Back to Technical Index
Atari, Amiga, C64 and other older computers use the same (or at least similar) joysticks. I will call them C64-Joysticks from now.
The connector on the joystick cable is 9-pin-D-Sub Female, so the connector on the computer is 9-pin-D-Sub male.
It seems that there is a standard for this connector but later on some manufactorers made their own alternatives to this.
|5||POT Y||Extra Button|
|9||POT X||Extra Button|
Directions and buttons are used the same way. When a direction (or the button) is pressed, there is a connection between the Pin and GND.
The Directions are digital buttons like the button itself. You could push up+down at the same time but that would be pretty confusing for the C64.
You will notive that it is very easy building your own Joystick (electrically). Still the mechanical plans are more interesting.
For the real basics the power supply isn't really needed. Some Joysticks need it for pretty lights or some Auto-Fire-function. On the C64 a joystick
was only allowed to draw 50mA (100mA due to some other information) from the C64. I believe that this supply might also be needed for the Potis
However some Joysticks have some more sophisticated hardware in them (ICs, transistors) that need power to give out the right button selection.
So what about the POTs? For some games (usually Break-out, Arkanoid and so) you could use the "Paddle". Instead of a joystick
you only had a small knob that you could turn and your paddle on the screen moved like that. With fast turning you could get the paddle from one end of
the screen to another. Normally one player also needed one knob so you could have two players at one control port. As the C64 had two control ports you
were able to use 4 paddles in a game.
Those turning knobs are internally simple potentiometers (variable resistors). I believe they were connected to P5V (due to my old paper guide).
Due to some internet information, the Pots are linear 470kOhm but I can't confirm that information. My C64 paper guide rather reports
a variable resistor from 20 Ohm to 200 KOhm.
When I get my hands on one of those paddles, I will update this information.
Some joystick and hardware simply used the POT wires for additional buttons. That way you could have joysticks with 3 buttons.
Technically it would be possible to have 4 buttons (by using the P5V wire, too) but that would be pretty dangerous. When your computer doesn't know
about your modification, it would send 5V over that wire and when you press Button4 you would connect those to GND. Connecting P5V to GND has very unhappy
consequences from "Heating up" "Sparks" to even "Fire".

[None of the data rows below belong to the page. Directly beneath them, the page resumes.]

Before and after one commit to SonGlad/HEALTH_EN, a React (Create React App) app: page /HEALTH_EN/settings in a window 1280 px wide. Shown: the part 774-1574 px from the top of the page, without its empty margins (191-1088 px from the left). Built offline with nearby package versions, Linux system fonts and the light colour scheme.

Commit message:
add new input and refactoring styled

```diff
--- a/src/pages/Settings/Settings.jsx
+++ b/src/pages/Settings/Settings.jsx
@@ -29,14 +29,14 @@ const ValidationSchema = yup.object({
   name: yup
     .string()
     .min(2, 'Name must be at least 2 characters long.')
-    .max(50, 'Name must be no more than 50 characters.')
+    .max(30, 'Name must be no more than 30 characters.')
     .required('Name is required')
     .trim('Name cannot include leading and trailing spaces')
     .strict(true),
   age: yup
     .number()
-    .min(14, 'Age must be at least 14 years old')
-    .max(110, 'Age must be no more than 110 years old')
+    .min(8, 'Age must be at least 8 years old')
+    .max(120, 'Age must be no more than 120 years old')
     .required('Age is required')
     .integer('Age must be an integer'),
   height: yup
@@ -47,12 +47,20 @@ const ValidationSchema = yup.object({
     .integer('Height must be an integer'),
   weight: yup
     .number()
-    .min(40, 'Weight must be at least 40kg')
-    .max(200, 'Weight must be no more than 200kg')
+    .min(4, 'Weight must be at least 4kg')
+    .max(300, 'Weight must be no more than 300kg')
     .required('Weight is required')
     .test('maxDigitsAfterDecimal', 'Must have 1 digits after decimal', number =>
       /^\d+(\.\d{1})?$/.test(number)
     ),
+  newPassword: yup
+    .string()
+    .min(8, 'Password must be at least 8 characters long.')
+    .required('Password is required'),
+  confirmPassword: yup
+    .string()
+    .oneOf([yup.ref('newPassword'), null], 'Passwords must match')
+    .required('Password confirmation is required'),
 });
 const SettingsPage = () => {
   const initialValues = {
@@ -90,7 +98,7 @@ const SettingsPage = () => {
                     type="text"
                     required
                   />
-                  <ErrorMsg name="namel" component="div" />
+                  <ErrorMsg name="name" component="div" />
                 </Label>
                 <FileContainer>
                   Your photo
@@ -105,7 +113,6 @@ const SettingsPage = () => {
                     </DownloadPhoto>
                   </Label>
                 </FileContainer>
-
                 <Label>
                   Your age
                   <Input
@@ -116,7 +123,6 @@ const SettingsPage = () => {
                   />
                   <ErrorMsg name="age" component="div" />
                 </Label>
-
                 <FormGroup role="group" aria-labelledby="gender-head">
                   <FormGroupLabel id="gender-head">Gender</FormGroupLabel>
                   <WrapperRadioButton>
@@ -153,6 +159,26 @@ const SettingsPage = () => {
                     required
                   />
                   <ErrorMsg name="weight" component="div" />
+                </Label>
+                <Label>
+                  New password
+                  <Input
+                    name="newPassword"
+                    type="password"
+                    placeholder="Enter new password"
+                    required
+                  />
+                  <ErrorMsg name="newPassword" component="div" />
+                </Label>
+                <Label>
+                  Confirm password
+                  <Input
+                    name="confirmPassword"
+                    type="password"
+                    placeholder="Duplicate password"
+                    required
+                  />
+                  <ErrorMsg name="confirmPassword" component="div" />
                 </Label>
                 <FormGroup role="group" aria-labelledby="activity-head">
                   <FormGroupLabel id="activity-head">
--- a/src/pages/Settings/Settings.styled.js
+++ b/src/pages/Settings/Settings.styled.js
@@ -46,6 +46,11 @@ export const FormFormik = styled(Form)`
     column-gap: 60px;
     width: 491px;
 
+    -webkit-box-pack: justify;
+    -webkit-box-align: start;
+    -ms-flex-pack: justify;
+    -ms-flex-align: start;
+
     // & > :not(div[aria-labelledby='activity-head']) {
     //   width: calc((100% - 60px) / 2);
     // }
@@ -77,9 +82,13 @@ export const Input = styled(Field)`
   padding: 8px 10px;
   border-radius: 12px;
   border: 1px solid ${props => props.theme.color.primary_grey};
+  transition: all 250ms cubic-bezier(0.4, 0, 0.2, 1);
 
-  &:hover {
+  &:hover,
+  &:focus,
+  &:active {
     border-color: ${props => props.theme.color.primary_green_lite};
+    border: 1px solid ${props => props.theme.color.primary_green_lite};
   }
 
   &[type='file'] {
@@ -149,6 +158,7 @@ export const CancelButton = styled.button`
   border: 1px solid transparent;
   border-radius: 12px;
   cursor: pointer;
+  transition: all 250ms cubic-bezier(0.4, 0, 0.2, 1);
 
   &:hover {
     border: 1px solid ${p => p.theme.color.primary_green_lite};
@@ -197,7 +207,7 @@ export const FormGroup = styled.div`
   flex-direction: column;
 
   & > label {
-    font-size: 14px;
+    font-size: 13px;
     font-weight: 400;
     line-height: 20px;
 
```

It was possible to connect some Light Pen to the C64. You could paint directly on your TV. The C64 found out where you pointed and
reacted by putting a dot there. (Or some other painting methods)I remember trying out one but then giving it back because it worked like crap. Due to my paper guide
pin 6 (the Button pin) was responsible for the pen to work. Apart from that I have no real information about this.